Collected data entries:
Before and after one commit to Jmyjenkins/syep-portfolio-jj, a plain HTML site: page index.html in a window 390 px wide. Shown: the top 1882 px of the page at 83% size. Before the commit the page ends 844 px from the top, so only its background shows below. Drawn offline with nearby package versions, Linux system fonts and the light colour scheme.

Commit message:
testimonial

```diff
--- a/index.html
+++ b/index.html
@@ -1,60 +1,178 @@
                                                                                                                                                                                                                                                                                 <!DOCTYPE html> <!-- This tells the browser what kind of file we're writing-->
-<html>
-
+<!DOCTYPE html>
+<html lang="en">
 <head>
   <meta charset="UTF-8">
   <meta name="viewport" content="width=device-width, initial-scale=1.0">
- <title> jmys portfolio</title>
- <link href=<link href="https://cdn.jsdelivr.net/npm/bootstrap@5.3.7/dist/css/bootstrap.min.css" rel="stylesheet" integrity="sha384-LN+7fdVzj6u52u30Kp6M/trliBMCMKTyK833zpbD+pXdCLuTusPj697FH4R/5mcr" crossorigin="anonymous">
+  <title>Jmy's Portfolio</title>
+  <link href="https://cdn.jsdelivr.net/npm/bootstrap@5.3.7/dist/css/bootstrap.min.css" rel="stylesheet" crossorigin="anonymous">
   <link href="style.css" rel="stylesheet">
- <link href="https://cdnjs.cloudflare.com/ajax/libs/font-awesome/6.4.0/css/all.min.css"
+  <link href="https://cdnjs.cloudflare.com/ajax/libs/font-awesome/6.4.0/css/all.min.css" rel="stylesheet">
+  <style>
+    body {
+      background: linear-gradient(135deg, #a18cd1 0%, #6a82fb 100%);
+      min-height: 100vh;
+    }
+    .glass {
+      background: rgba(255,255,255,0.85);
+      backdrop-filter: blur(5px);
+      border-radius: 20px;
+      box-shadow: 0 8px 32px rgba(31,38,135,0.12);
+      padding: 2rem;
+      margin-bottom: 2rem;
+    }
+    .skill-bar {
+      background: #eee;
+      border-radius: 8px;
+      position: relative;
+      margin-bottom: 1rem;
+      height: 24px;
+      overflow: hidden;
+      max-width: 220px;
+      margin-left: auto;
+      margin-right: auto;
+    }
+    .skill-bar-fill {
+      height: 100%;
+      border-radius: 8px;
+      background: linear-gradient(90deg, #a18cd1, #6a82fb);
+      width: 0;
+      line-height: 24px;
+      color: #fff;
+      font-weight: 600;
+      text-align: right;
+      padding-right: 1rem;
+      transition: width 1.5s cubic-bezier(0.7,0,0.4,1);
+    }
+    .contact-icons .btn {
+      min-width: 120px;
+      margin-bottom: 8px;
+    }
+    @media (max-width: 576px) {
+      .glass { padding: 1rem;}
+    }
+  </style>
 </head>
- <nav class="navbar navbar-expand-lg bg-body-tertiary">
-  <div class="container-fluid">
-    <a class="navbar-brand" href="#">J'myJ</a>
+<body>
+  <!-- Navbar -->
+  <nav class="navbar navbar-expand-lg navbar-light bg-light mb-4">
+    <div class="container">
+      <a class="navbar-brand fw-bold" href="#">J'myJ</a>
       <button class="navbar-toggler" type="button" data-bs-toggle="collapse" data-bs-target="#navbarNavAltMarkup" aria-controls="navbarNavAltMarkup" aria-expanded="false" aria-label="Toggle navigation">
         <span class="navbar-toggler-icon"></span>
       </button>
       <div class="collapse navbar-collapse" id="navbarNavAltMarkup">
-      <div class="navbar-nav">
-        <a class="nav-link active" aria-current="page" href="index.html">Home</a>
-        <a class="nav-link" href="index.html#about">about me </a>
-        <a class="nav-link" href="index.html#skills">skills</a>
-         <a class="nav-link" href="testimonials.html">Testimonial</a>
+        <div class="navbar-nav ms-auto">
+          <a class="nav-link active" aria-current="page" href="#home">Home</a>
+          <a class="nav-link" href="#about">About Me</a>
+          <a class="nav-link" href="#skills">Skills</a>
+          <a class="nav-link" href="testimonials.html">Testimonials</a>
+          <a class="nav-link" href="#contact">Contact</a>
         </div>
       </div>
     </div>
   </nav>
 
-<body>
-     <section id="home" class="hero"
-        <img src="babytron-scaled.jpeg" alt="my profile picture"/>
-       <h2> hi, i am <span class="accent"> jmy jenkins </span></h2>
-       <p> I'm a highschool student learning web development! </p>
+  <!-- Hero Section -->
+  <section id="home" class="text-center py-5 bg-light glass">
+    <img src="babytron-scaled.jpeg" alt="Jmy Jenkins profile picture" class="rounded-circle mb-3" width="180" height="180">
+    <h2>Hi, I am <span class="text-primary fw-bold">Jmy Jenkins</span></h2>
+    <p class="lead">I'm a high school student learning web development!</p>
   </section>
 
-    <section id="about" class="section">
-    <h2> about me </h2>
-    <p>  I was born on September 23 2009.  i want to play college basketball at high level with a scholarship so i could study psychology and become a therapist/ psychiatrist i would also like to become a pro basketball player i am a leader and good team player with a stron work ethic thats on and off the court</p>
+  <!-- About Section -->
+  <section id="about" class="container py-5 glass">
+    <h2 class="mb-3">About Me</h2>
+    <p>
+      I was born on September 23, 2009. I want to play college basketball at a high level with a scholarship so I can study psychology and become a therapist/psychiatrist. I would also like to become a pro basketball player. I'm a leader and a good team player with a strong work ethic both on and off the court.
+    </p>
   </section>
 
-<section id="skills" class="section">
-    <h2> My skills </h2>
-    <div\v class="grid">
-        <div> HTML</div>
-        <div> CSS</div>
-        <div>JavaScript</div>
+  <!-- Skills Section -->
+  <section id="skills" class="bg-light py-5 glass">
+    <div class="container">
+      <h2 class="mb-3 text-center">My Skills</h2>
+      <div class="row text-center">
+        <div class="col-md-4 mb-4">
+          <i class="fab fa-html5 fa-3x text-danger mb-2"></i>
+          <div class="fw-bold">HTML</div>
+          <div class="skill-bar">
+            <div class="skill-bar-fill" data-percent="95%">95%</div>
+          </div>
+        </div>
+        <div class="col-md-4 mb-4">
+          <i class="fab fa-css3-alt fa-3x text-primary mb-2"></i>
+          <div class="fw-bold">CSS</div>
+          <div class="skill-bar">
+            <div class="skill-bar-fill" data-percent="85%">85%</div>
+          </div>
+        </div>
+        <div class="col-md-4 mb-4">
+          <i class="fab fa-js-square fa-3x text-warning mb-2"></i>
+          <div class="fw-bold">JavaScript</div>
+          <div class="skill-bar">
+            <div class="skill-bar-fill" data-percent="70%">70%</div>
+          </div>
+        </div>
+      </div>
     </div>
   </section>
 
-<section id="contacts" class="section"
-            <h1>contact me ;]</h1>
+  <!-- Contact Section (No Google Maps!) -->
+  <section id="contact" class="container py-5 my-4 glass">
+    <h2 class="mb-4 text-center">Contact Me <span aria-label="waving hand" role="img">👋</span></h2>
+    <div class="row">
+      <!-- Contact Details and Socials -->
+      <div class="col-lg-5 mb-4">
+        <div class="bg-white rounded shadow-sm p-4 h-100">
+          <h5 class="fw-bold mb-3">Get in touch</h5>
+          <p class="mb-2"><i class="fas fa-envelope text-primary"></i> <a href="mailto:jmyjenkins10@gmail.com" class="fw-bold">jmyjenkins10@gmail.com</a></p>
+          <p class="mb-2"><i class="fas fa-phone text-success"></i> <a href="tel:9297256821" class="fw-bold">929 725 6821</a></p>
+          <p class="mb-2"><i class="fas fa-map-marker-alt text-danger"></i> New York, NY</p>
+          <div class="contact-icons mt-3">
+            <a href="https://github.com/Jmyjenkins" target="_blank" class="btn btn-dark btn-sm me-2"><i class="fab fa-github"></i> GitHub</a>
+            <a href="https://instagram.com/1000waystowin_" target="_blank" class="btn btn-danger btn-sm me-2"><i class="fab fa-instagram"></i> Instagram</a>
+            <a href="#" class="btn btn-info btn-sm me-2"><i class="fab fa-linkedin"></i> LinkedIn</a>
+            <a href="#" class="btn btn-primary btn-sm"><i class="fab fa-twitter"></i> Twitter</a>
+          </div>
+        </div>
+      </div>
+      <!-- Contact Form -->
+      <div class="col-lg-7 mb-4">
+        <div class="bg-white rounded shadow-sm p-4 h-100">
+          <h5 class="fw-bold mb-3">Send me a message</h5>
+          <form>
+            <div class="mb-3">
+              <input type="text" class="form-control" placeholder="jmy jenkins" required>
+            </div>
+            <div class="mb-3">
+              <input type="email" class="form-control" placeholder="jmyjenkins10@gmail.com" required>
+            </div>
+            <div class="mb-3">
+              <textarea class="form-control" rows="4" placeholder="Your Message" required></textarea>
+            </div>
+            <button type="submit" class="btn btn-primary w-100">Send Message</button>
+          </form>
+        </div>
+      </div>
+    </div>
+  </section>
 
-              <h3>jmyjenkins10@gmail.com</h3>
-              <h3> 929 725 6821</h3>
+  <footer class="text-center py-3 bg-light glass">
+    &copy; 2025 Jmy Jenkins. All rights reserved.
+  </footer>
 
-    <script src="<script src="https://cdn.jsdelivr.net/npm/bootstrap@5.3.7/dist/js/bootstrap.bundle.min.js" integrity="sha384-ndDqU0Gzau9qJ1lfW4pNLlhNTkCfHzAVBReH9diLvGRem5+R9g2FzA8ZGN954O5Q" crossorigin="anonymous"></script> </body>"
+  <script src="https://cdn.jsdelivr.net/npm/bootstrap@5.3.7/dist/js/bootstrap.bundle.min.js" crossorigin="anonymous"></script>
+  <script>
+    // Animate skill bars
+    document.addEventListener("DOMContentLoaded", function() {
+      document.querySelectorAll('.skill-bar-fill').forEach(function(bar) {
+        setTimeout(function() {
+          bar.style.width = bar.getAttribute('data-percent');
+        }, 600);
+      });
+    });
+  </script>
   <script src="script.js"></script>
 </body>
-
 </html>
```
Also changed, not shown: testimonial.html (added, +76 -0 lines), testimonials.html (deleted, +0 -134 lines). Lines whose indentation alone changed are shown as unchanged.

### WHAT YOU NEED TO DO:
Across the records above, count each line that holds the word "placeholder" and give only the resulting number.

### ANSWER SPACE:
3